> **TASK GOAL**: Would you repeat all the lines below, exactly as they stand?

---------- LISTED ENTRIES

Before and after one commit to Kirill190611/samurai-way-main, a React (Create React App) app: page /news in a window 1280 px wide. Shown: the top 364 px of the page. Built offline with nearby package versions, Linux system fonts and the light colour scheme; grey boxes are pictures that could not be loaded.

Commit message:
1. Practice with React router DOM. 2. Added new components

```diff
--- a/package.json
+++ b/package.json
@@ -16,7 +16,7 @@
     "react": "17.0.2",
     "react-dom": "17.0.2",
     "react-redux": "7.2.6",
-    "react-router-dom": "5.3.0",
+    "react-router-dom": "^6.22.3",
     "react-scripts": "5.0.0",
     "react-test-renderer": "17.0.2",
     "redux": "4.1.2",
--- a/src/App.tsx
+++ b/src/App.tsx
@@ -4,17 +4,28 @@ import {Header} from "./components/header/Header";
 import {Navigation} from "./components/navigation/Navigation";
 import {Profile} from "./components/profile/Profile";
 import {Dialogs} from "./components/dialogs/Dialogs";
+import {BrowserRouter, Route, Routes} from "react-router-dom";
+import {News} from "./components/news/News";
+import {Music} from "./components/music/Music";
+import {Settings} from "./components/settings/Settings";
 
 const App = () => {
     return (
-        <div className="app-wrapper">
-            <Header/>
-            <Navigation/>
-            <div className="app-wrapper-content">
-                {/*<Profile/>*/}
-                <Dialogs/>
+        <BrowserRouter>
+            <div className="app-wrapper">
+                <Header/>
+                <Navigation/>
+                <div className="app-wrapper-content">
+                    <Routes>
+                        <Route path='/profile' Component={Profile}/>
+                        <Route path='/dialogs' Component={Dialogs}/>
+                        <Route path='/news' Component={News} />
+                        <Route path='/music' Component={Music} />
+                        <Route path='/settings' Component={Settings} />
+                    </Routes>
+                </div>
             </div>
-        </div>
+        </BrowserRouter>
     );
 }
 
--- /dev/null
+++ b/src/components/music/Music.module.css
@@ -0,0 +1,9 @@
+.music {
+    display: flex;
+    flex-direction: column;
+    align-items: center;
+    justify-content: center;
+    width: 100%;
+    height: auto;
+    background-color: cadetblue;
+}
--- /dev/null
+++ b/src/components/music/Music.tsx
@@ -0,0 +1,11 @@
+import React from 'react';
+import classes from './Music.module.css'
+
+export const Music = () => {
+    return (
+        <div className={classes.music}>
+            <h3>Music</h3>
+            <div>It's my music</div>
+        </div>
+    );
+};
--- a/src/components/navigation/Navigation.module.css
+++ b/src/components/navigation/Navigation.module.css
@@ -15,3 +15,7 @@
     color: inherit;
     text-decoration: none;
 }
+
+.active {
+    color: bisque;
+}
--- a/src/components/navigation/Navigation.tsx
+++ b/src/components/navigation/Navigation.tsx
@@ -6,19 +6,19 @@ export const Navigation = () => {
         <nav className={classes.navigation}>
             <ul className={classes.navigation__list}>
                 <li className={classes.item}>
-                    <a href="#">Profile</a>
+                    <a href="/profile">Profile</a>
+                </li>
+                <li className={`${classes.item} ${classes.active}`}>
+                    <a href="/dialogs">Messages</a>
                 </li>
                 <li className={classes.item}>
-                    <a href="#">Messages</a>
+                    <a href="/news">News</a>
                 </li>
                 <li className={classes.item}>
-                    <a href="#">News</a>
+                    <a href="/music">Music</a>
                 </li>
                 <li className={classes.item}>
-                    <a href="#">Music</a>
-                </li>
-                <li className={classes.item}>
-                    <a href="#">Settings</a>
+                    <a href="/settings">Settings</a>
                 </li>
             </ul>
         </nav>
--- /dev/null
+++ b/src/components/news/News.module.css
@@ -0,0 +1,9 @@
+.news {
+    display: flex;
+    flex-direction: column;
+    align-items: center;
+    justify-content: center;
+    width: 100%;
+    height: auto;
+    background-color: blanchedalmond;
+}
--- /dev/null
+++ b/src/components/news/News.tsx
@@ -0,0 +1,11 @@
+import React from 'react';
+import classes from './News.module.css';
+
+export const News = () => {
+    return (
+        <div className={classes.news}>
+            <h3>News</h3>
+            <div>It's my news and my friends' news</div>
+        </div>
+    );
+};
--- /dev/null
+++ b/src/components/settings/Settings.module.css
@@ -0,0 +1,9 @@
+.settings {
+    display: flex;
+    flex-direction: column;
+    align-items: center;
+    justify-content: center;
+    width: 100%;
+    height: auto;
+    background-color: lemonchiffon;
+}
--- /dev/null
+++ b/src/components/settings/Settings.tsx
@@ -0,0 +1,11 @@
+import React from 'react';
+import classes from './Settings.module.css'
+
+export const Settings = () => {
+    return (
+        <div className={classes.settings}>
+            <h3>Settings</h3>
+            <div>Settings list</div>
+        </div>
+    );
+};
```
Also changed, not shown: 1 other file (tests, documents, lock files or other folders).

--------------------

> **THE COMPLETED TASK**:
Before and after one commit to Kirill190611/samurai-way-main, a React (Create React App) app: page /news in a window 1280 px wide. Shown: the top 364 px of the page. Built offline with nearby package versions, Linux system fonts and the light colour scheme; grey boxes are pictures that could not be loaded.

Commit message:
1. Practice with React router DOM. 2. Added new components

```diff
--- a/package.json
+++ b/package.json
@@ -16,7 +16,7 @@
     "react": "17.0.2",
     "react-dom": "17.0.2",
     "react-redux": "7.2.6",
-    "react-router-dom": "5.3.0",
+    "react-router-dom": "^6.22.3",
     "react-scripts": "5.0.0",
     "react-test-renderer": "17.0.2",
     "redux": "4.1.2",
--- a/src/App.tsx
+++ b/src/App.tsx
@@ -4,17 +4,28 @@ import {Header} from "./components/header/Header";
 import {Navigation} from "./components/navigation/Navigation";
 import {Profile} from "./components/profile/Profile";
 import {Dialogs} from "./components/dialogs/Dialogs";
+import {BrowserRouter, Route, Routes} from "react-router-dom";
+import {News} from "./components/news/News";
+import {Music} from "./components/music/Music";
+import {Settings} from "./components/settings/Settings";
 
 const App = () => {
     return (
-        <div className="app-wrapper">
-            <Header/>
-            <Navigation/>
-            <div className="app-wrapper-content">
-                {/*<Profile/>*/}
-                <Dialogs/>
+        <BrowserRouter>
+            <div className="app-wrapper">
+                <Header/>
+                <Navigation/>
+                <div className="app-wrapper-content">
+                    <Routes>
+                        <Route path='/profile' Component={Profile}/>
+                        <Route path='/dialogs' Component={Dialogs}/>
+                        <Route path='/news' Component={News} />
+                        <Route path='/music' Component={Music} />
+                        <Route path='/settings' Component={Settings} />
+                    </Routes>
+                </div>
             </div>
-        </div>
+        </BrowserRouter>
     );
 }
 
--- /dev/null
+++ b/src/components/music/Music.module.css
@@ -0,0 +1,9 @@
+.music {
+    display: flex;
+    flex-direction: column;
+    align-items: center;
+    justify-content: center;
+    width: 100%;
+    height: auto;
+    background-color: cadetblue;
+}
--- /dev/null
+++ b/src/components/music/Music.tsx
@@ -0,0 +1,11 @@
+import React from 'react';
+import classes from './Music.module.css'
+
+export const Music = () => {
+    return (
+        <div className={classes.music}>
+            <h3>Music</h3>
+            <div>It's my music</div>
+        </div>
+    );
+};
--- a/src/components/navigation/Navigation.module.css
+++ b/src/components/navigation/Navigation.module.css
@@ -15,3 +15,7 @@
     color: inherit;
     text-decoration: none;
 }
+
+.active {
+    color: bisque;
+}
--- a/src/components/navigation/Navigation.tsx
+++ b/src/components/navigation/Navigation.tsx
@@ -6,19 +6,19 @@ export const Navigation = () => {
         <nav className={classes.navigation}>
             <ul className={classes.navigation__list}>
                 <li className={classes.item}>
-                    <a href="#">Profile</a>
+                    <a href="/profile">Profile</a>
+                </li>
+                <li className={`${classes.item} ${classes.active}`}>
+                    <a href="/dialogs">Messages</a>
                 </li>
                 <li className={classes.item}>
-                    <a href="#">Messages</a>
+                    <a href="/news">News</a>
                 </li>
                 <li className={classes.item}>
-                    <a href="#">News</a>
+                    <a href="/music">Music</a>
                 </li>
                 <li className={classes.item}>
-                    <a href="#">Music</a>
-                </li>
-                <li className={classes.item}>
-                    <a href="#">Settings</a>
+                    <a href="/settings">Settings</a>
                 </li>
             </ul>
         </nav>
--- /dev/null
+++ b/src/components/news/News.module.css
@@ -0,0 +1,9 @@
+.news {
+    display: flex;
+    flex-direction: column;
+    align-items: center;
+    justify-content: center;
+    width: 100%;
+    height: auto;
+    background-color: blanchedalmond;
+}
--- /dev/null
+++ b/src/components/news/News.tsx
@@ -0,0 +1,11 @@
+import React from 'react';
+import classes from './News.module.css';
+
+export const News = () => {
+    return (
+        <div className={classes.news}>
+            <h3>News</h3>
+            <div>It's my news and my friends' news</div>
+        </div>
+    );
+};
--- /dev/null
+++ b/src/components/settings/Settings.module.css
@@ -0,0 +1,9 @@
+.settings {
+    display: flex;
+    flex-direction: column;
+    align-items: center;
+    justify-content: center;
+    width: 100%;
+    height: auto;
+    background-color: lemonchiffon;
+}
--- /dev/null
+++ b/src/components/settings/Settings.tsx
@@ -0,0 +1,11 @@
+import React from 'react';
+import classes from './Settings.module.css'
+
+export const Settings = () => {
+    return (
+        <div className={classes.settings}>
+            <h3>Settings</h3>
+            <div>Settings list</div>
+        </div>
+    );
+};
```
Also changed, not shown: 1 other file (tests, documents, lock files or other folders).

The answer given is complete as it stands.